Records shown:
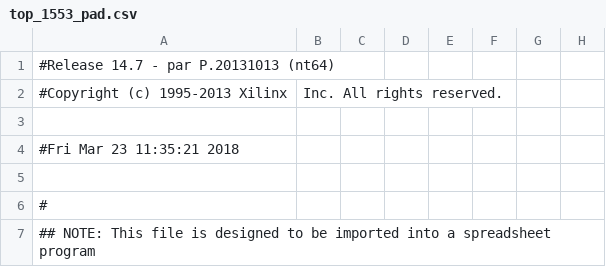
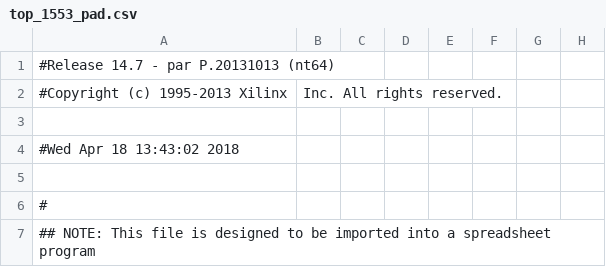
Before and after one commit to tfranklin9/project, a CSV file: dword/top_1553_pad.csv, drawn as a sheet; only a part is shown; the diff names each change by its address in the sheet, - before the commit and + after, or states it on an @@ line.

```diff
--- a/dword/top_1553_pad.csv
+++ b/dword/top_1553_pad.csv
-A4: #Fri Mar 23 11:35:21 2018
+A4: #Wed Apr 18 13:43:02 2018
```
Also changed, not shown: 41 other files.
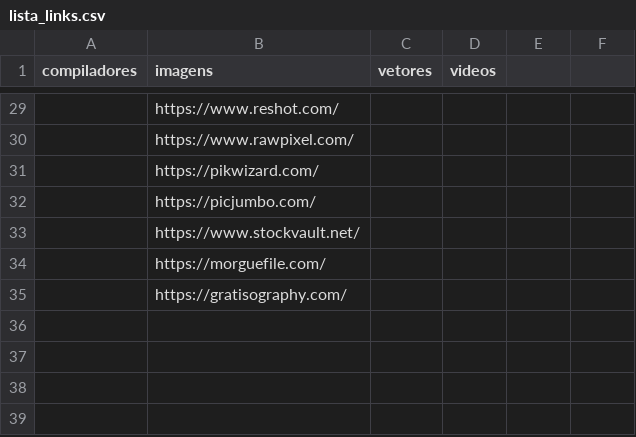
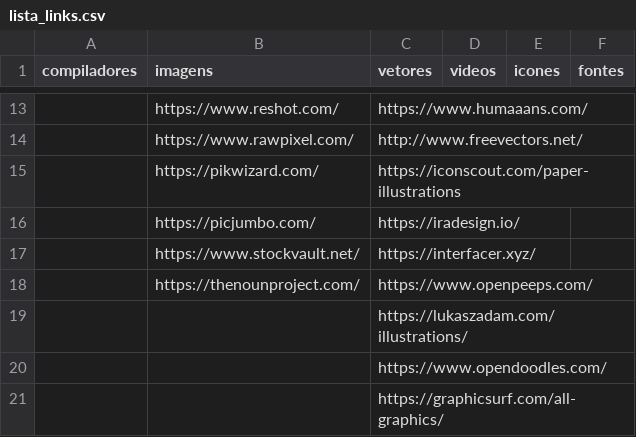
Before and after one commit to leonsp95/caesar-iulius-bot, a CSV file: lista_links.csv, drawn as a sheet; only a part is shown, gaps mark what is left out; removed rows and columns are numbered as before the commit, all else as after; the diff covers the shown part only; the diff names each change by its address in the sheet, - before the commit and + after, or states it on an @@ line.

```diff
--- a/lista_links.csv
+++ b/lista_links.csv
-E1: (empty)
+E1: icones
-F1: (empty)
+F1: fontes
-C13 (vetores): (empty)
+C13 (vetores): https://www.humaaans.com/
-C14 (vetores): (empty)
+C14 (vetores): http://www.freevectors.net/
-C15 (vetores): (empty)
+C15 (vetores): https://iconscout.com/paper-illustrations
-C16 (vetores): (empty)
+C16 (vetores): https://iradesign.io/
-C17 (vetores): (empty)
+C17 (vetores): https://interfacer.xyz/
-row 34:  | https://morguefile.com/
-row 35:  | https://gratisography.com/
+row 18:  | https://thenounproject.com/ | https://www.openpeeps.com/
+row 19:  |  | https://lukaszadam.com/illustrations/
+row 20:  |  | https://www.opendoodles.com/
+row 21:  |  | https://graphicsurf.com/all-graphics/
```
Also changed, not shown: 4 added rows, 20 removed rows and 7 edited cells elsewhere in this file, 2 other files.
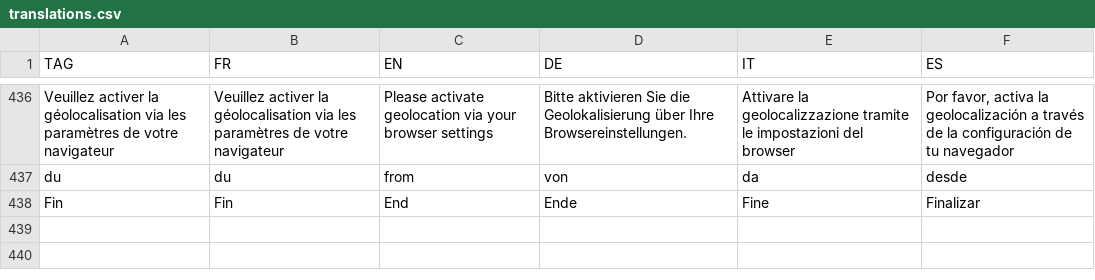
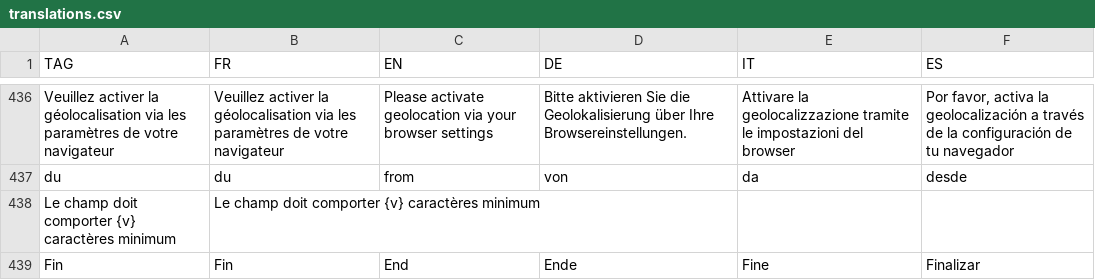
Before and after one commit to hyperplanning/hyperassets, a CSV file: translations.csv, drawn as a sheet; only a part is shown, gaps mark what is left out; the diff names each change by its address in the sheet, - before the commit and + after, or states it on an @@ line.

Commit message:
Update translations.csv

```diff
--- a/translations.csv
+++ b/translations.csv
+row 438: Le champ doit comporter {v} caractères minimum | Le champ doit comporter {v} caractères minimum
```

Task item: Your response should be the lines of the entries above that include the string "empty".

Exercise answer:
-E1: (empty)
-F1: (empty)
-C13 (vetores): (empty)
-C14 (vetores): (empty)
-C15 (vetores): (empty)
-C16 (vetores): (empty)
-C17 (vetores): (empty)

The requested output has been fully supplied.